He’s clearly proud of his club and wants it to be in tip-top condition.
Shane’s competitive in a friendly way, has a cracking sense of humour, and with his dedication to the sport he loves, he’s someone you can admire – in short, he’s a good bloke who’ll make you feel welcome.
His wife and son also play table tennis, but Shane but doesn’t hold back when playing his son.
“Oh, hell, no – if you take it easy, you end up losing,” he said.
“But we don’t play for sheep stations in Murray Bridge. It’s just a fun, social competition.”
When did you first get involved with table tennis?
I’ve been playing since I was 14 at the high school gymnasium. In my mid 20s, I stopped playing, and I was around 35 when I started playing again and got involved with a team here at the showgrounds.
How have you been going lately?
I’ve captained a side every year for seven or eight years. I don’t want to brag, but in the last six years, I’ve won the flag here. We usually have a different team each year, and tonight’s our first round of the season.
What do you get out of your involvement?
I’ve done different sports, but table tennis is my sport now – it’s a sport I love doing. You get a network of people you create friends with and a family of table tennis people. A good mate of mine is in his 70s, and I played Masters with him. And I like playing doubles because if I make a mistake, I can blame someone else.
What is your fondest memory and what is your greatest achievement with table tennis?
My best memory is the people you meet. It’s fun when you have road trips with your mates in the Masters – that’s when you get to know people. But what happens in Vegas stays in Vegas.
I’ve won multiple medals at the Masters level. I’ve won quite a few premierships and made the nationals in the A-grade in Darwin last year. I didn’t get on top, but I didn’t get smashed either.
What do you hope to achieve with table tennis?
I’m too old to make the Olympics, but the one goal I have is to win a national medal. I’d be happy with a bronze medal, and that could be two to three years away. It might not be achievable, but it could.
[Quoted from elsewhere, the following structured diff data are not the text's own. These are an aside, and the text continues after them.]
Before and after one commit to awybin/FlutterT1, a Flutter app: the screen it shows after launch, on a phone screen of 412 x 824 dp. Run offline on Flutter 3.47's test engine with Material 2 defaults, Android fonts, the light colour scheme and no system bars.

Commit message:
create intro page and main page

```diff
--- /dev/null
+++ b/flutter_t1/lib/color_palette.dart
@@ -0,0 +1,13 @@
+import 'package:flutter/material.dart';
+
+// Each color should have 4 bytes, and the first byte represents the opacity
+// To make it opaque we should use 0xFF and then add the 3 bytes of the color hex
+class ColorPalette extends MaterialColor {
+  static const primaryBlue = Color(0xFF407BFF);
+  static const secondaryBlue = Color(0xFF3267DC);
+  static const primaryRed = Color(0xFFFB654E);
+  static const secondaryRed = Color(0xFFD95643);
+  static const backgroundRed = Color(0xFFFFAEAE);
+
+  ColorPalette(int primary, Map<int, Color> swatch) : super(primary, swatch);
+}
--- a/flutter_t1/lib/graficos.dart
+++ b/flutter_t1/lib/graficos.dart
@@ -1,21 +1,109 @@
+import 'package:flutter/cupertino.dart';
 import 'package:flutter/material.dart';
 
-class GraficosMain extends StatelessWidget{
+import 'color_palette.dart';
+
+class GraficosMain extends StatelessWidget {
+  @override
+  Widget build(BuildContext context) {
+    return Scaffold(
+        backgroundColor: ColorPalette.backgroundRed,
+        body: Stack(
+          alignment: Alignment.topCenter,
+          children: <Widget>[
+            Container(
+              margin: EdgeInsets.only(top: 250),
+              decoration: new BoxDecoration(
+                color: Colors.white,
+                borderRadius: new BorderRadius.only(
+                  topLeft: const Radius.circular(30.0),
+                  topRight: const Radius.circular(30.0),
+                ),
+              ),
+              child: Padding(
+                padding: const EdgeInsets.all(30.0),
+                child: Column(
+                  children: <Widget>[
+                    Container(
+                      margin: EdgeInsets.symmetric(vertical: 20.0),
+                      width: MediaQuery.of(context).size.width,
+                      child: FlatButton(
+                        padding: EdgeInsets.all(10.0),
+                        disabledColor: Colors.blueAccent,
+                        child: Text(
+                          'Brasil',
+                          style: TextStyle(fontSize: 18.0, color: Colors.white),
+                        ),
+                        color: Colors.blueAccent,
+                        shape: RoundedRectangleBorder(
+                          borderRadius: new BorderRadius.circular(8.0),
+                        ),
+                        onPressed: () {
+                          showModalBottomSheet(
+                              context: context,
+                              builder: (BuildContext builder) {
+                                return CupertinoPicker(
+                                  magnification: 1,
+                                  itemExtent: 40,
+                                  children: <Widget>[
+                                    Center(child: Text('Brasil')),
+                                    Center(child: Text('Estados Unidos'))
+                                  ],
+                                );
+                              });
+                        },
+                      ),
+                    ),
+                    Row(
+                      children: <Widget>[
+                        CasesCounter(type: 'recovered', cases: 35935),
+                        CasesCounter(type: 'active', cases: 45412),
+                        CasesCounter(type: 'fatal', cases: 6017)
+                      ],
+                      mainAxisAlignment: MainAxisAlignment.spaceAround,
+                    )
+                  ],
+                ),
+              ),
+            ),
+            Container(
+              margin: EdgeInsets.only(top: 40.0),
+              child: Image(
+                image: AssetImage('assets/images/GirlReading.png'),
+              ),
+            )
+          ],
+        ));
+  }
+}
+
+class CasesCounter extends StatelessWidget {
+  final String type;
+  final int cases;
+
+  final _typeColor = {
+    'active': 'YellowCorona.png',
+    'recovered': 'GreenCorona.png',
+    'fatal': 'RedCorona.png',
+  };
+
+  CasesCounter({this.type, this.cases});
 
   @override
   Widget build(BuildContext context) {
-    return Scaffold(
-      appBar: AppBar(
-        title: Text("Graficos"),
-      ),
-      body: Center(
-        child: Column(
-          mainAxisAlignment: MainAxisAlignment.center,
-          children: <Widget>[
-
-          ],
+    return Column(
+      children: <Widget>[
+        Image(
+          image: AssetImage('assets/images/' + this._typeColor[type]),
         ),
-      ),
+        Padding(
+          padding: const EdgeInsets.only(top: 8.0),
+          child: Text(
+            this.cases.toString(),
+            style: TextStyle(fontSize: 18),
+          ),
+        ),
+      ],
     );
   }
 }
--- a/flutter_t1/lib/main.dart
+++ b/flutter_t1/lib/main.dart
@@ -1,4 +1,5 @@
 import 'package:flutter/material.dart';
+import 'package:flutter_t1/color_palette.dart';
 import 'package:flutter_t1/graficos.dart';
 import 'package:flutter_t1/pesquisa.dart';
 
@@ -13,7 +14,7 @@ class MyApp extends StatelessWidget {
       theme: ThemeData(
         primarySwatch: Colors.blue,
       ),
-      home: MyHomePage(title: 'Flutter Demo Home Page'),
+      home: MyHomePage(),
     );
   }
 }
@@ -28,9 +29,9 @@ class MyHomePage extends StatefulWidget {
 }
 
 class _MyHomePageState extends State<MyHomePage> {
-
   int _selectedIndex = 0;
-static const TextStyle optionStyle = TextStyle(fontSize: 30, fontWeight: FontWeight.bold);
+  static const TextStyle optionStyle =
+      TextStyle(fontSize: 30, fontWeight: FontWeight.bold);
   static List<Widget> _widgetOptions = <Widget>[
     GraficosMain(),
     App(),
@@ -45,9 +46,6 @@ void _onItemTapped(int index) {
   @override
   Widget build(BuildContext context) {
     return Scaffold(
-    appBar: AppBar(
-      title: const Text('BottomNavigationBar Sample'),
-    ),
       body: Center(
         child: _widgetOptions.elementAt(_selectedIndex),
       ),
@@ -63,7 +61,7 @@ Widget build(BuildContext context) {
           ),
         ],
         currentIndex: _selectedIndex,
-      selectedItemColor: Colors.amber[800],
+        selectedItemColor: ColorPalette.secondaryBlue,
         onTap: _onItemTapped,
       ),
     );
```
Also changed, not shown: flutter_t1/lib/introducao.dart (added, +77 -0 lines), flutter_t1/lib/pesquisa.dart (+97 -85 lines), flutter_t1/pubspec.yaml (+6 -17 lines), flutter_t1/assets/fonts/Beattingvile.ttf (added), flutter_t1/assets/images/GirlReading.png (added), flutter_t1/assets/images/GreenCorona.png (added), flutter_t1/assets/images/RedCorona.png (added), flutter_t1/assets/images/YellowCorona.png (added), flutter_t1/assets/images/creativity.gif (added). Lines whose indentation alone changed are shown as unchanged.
I play this all year round, and in the last three years I’ve been playing in Adelaide to improve myself. After a while, if you want to improve, you go to Adelaide where the competition’s a lot higher – the best in the state. I go there twice a week, and I have coaching there with a bloke. You never stop learning.
Why should people join table tennis?
It’s a low-impact sport – we don’t have the concussion factor here. It’s family oriented, it doesn’t cost a lot of money, anyone can play, and you can play at any age. We have a wheelchair-friendly table here, and table tennis is brilliant for autistic people, as they focus on one thing and do it well.
Who can join: Anyone of any age or ability
Where to go: Ken Wells Pavilion, Murray Bridge Showground, 111 Old Princes Highway, Murray Bridge East
When to go there: Training Fridays 7pm–9.30pm; games Tuesday nights
What to bring: Normal sports attire (tracksuits and shoes)
More information: Visit murraybridgetabletennis.org, search for Murray Bridge and District Table Tennis Association on Facebook or phone secretary Steve Hock on 0409 324 450.
Locals support locals. Your support helps Murray Bridge News tell important local stories.